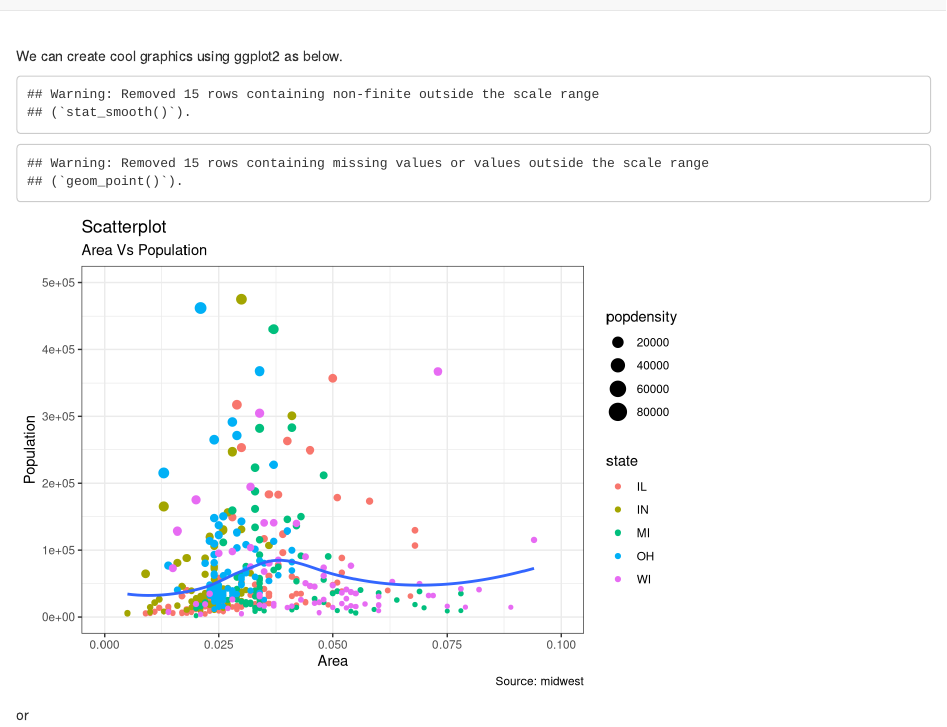
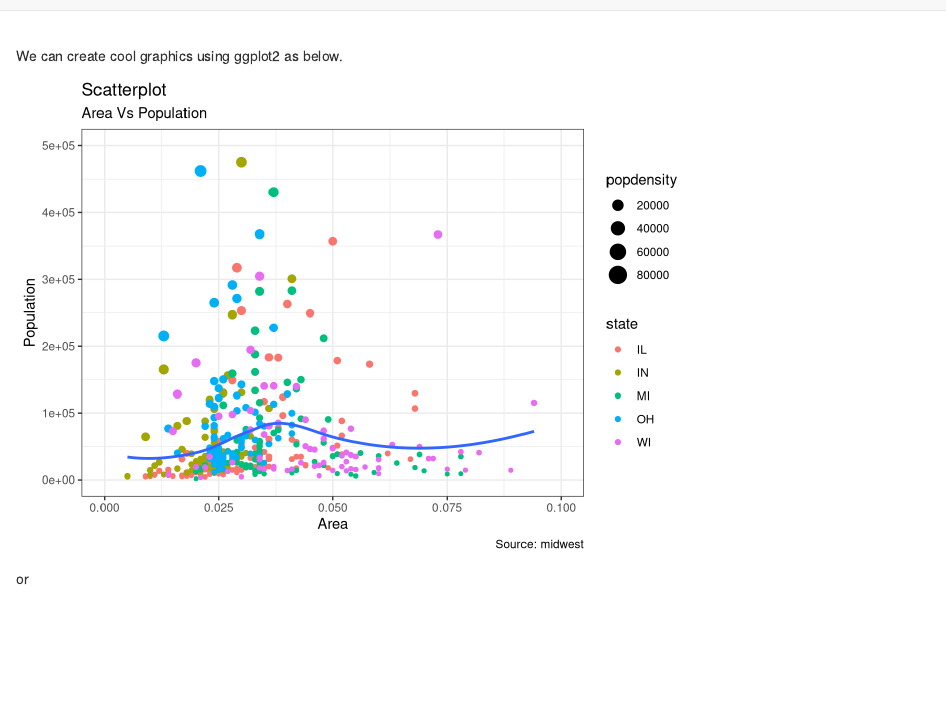
Before and after one commit to jesslk/jesslk.github.io, an R Markdown document (ggplot2.Rmd): the page in a window 1100 px wide, from its top. Rendered offline with R 4.5, knitr and Pandoc, with nearby package versions; the gapminder table comes from the copy in Python's plotly package.

Commit message:
Update ggplot2.Rmd

````diff
--- a/ggplot2.Rmd
+++ b/ggplot2.Rmd
@@ -1,7 +1,7 @@
 <br>
 We can create cool graphics using ggplot2 as below.
 
-```{r echo = FALSE, message=FALSE}
+```{r echo = FALSE, message=FALSE, warning = FALSE}
 library(ggplot2)
 theme_set(theme_bw())  # pre-set the bw theme.
 data("midwest", package = "ggplot2")
````
Also changed, not shown: ggplot2.Rmd (2 more changed lines).
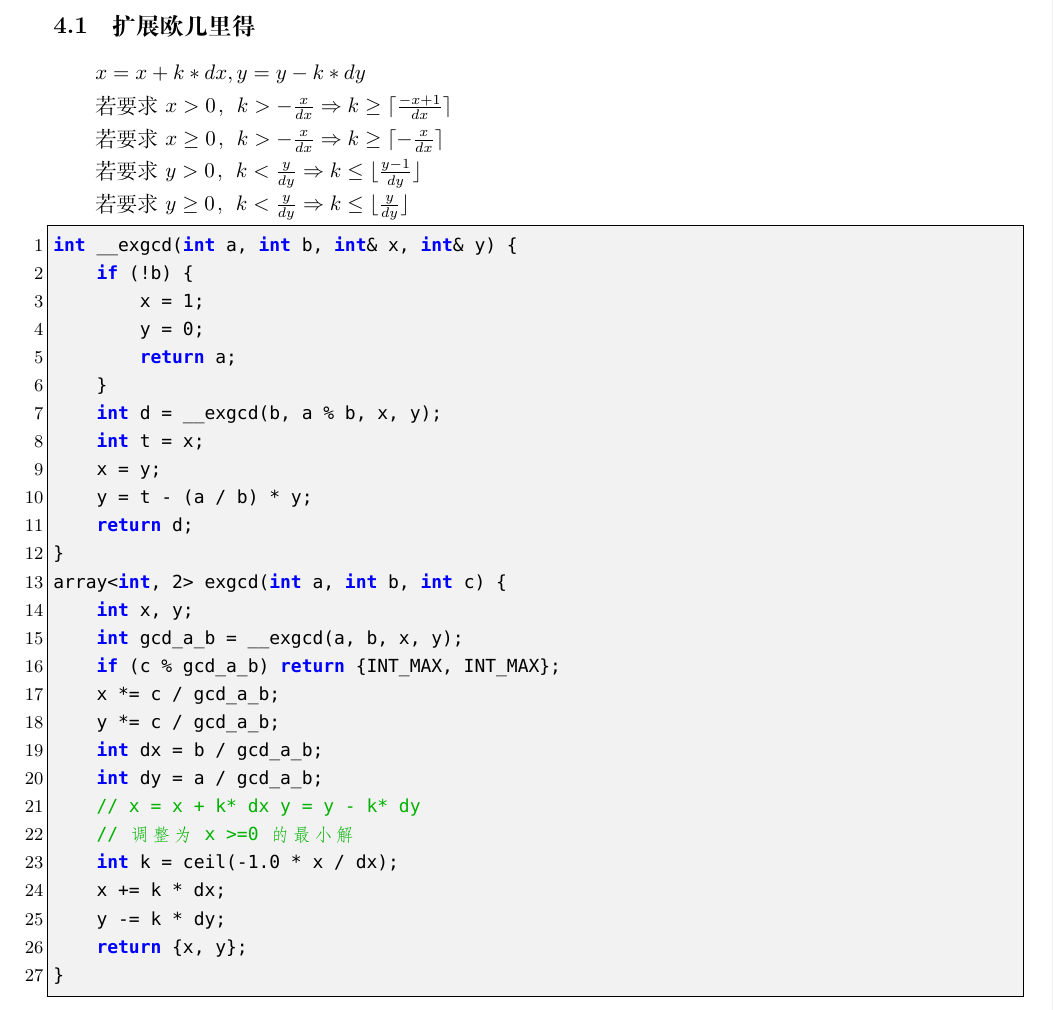
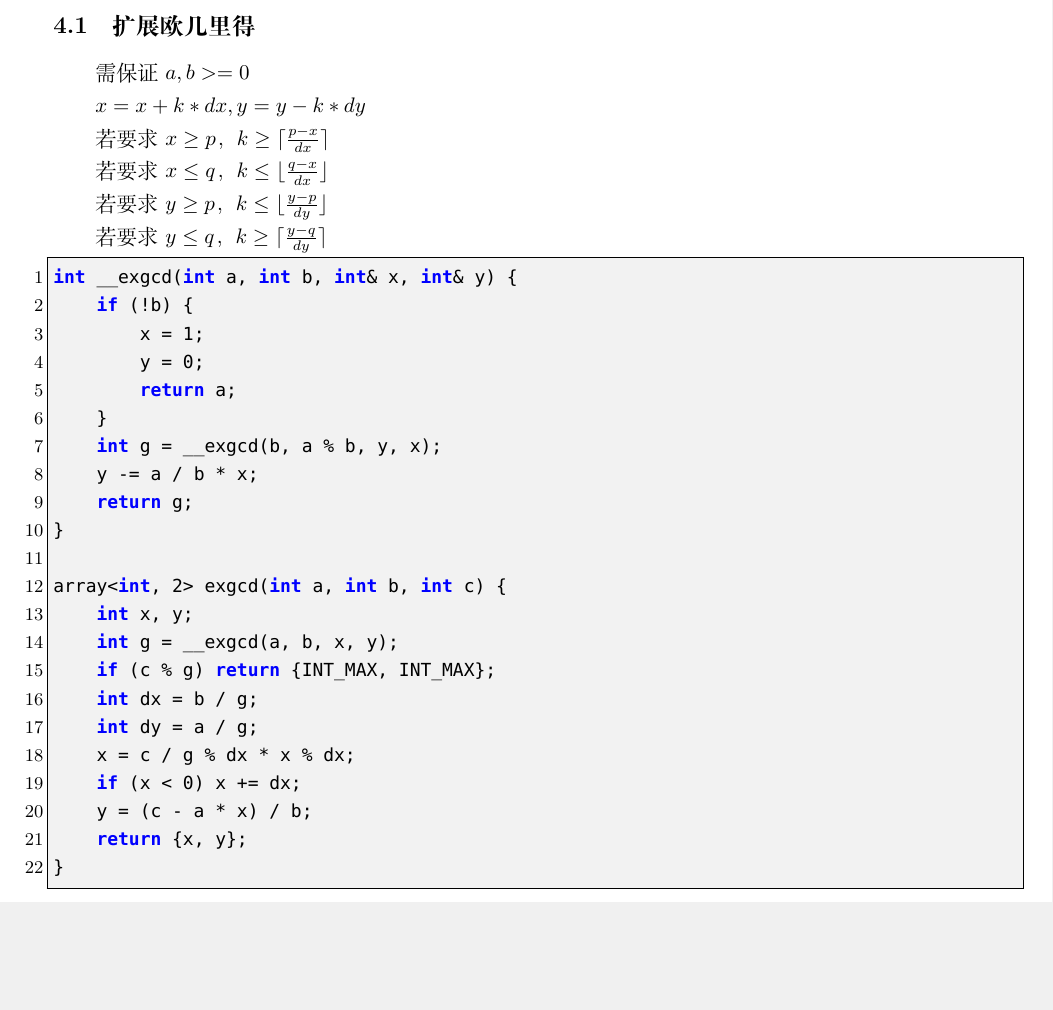
Before and after one commit to therehello/ACM-template, a LaTeX document (template.tex): part of page 16 of 39, cut so that both start at the same text, the shorter picture padded with empty space. Compiled offline with XeLaTeX; a missing font is replaced by an installed copy or a similar font.

Commit message:
build pdf

```diff
--- a/template.tex
+++ b/template.tex
@@ -611,16 +611,17 @@ void manacher(const string& _s, vector<int>& r) {
 
 \subsection{扩展欧几里得}
 
+需保证 $a,b>=0$
+
 $x=x+k*dx,y=y-k*dy$
 
-若要求 $x>0$，$k>-\frac{x}{dx}\Rightarrow k\ge\lceil \frac{-x+1}{dx}\rceil$
-
-若要求 $x\ge0$，$k>-\frac{x}{dx}\Rightarrow k\ge\lceil -\frac{x}{dx}\rceil$
-
-若要求 $y>0$，$k<\frac{y}{dy}\Rightarrow k\le\lfloor \frac{y-1}{dy}\rfloor$
-
-若要求 $y\ge0$，$k<\frac{y}{dy}\Rightarrow k\le\lfloor \frac{y}{dy}\rfloor$
-
+若要求 $x\ge p$，$k\ge\lceil \frac{p-x}{dx}\rceil$
+
+若要求 $x\le q$，$k\le\lfloor \frac{q-x}{dx}\rfloor$
+
+若要求 $y\ge p$，$k\le\lfloor \frac{y-p}{dy}\rfloor$
+
+若要求 $y\le q$，$k\ge\lceil \frac{y-q}{dy}\rceil$
 
 \begin{lstlisting}[style=cpp]
 int __exgcd(int a, int b, int& x, int& y) {
@@ -629,25 +630,20 @@ int __exgcd(int a, int b, int& x, int& y) {
         y = 0;
         return a;
     }
-    int d = __exgcd(b, a % b, x, y);
-    int t = x;
-    x = y;
-    y = t - (a / b) * y;
-    return d;
-}
+    int g = __exgcd(b, a % b, y, x);
+    y -= a / b * x;
+    return g;
+}
+
 array<int, 2> exgcd(int a, int b, int c) {
     int x, y;
-    int gcd_a_b = __exgcd(a, b, x, y);
-    if (c % gcd_a_b) return {INT_MAX, INT_MAX};
-    x *= c / gcd_a_b;
-    y *= c / gcd_a_b;
-    int dx = b / gcd_a_b;
-    int dy = a / gcd_a_b;
-    // x = x + k* dx y = y - k* dy
-    // 调整为 x >=0 的最小解
-    int k = ceil(-1.0 * x / dx);
-    x += k * dx;
-    y -= k * dy;
+    int g = __exgcd(a, b, x, y);
+    if (c % g) return {INT_MAX, INT_MAX};
+    int dx = b / g;
+    int dy = a / g;
+    x = c / g % dx * x % dx;
+    if (x < 0) x += dx;
+    y = (c - a * x) / b;
     return {x, y};
 }
 \end{lstlisting}
```
Also changed, not shown: template.md (line endings or trailing spaces), template.pdf.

^^^^^^^^

Exercise instructions:
Read through the entries above, and wherever a line holds the string "Also", copy it.

Response:
Also changed, not shown: ggplot2.Rmd (2 more changed lines).
Also changed, not shown: template.md (line endings or trailing spaces), template.pdf.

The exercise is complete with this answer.